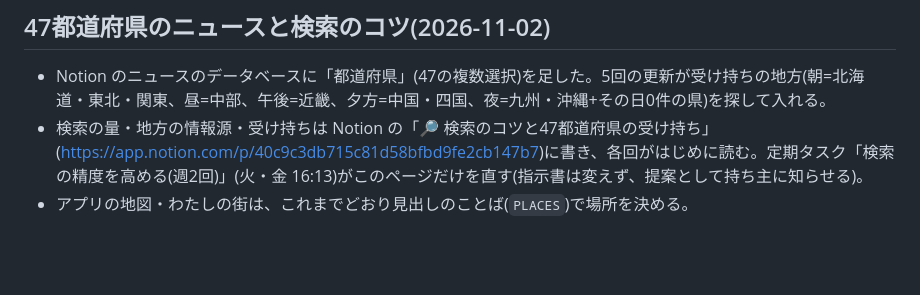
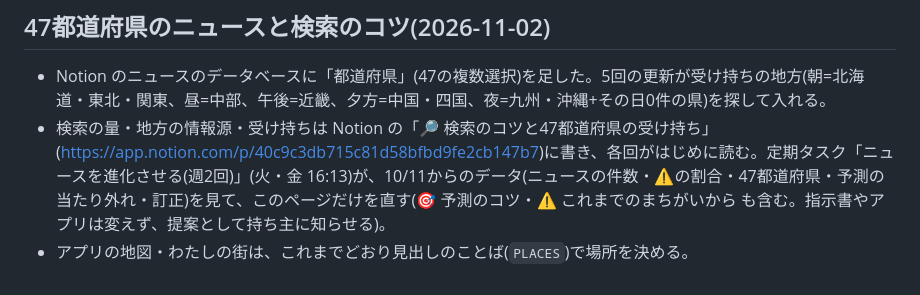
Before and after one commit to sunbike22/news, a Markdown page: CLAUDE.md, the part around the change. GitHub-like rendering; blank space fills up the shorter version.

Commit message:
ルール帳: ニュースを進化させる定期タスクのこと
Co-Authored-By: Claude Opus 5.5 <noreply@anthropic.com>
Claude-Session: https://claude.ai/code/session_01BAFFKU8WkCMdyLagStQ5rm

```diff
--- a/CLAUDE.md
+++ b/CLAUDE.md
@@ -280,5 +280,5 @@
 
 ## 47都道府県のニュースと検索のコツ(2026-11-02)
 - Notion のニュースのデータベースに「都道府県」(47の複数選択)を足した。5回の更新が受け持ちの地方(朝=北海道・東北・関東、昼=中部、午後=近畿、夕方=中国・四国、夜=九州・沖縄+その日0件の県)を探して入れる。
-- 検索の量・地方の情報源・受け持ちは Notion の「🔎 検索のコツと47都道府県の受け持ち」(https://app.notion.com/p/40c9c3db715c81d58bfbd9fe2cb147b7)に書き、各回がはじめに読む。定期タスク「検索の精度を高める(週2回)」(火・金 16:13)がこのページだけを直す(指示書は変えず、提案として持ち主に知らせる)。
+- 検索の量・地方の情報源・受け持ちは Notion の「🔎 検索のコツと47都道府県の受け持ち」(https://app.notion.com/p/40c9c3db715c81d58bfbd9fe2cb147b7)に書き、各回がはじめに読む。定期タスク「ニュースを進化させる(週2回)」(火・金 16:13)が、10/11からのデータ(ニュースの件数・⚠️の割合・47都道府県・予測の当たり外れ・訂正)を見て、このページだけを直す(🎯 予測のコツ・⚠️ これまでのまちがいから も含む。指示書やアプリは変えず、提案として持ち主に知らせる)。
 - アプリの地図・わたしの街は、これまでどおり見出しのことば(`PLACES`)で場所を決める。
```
__________________________________________________
» Description of the task:
Reproduce the data exactly as it appears above. Pictures are to be left out.

» Written answer:
Before and after one commit to sunbike22/news, a Markdown page: CLAUDE.md, the part around the change. GitHub-like rendering; blank space fills up the shorter version.

Commit message:
ルール帳: ニュースを進化させる定期タスクのこと
Co-Authored-By: Claude Opus 5.5 <noreply@anthropic.com>
Claude-Session: https://claude.ai/code/session_01BAFFKU8WkCMdyLagStQ5rm

```diff
--- a/CLAUDE.md
+++ b/CLAUDE.md
@@ -280,5 +280,5 @@
 
 ## 47都道府県のニュースと検索のコツ(2026-11-02)
 - Notion のニュースのデータベースに「都道府県」(47の複数選択)を足した。5回の更新が受け持ちの地方(朝=北海道・東北・関東、昼=中部、午後=近畿、夕方=中国・四国、夜=九州・沖縄+その日0件の県)を探して入れる。
-- 検索の量・地方の情報源・受け持ちは Notion の「🔎 検索のコツと47都道府県の受け持ち」(https://app.notion.com/p/40c9c3db715c81d58bfbd9fe2cb147b7)に書き、各回がはじめに読む。定期タスク「検索の精度を高める(週2回)」(火・金 16:13)がこのページだけを直す(指示書は変えず、提案として持ち主に知らせる)。
+- 検索の量・地方の情報源・受け持ちは Notion の「🔎 検索のコツと47都道府県の受け持ち」(https://app.notion.com/p/40c9c3db715c81d58bfbd9fe2cb147b7)に書き、各回がはじめに読む。定期タスク「ニュースを進化させる(週2回)」(火・金 16:13)が、10/11からのデータ(ニュースの件数・⚠️の割合・47都道府県・予測の当たり外れ・訂正)を見て、このページだけを直す(🎯 予測のコツ・⚠️ これまでのまちがいから も含む。指示書やアプリは変えず、提案として持ち主に知らせる)。
 - アプリの地図・わたしの街は、これまでどおり見出しのことば(`PLACES`)で場所を決める。
```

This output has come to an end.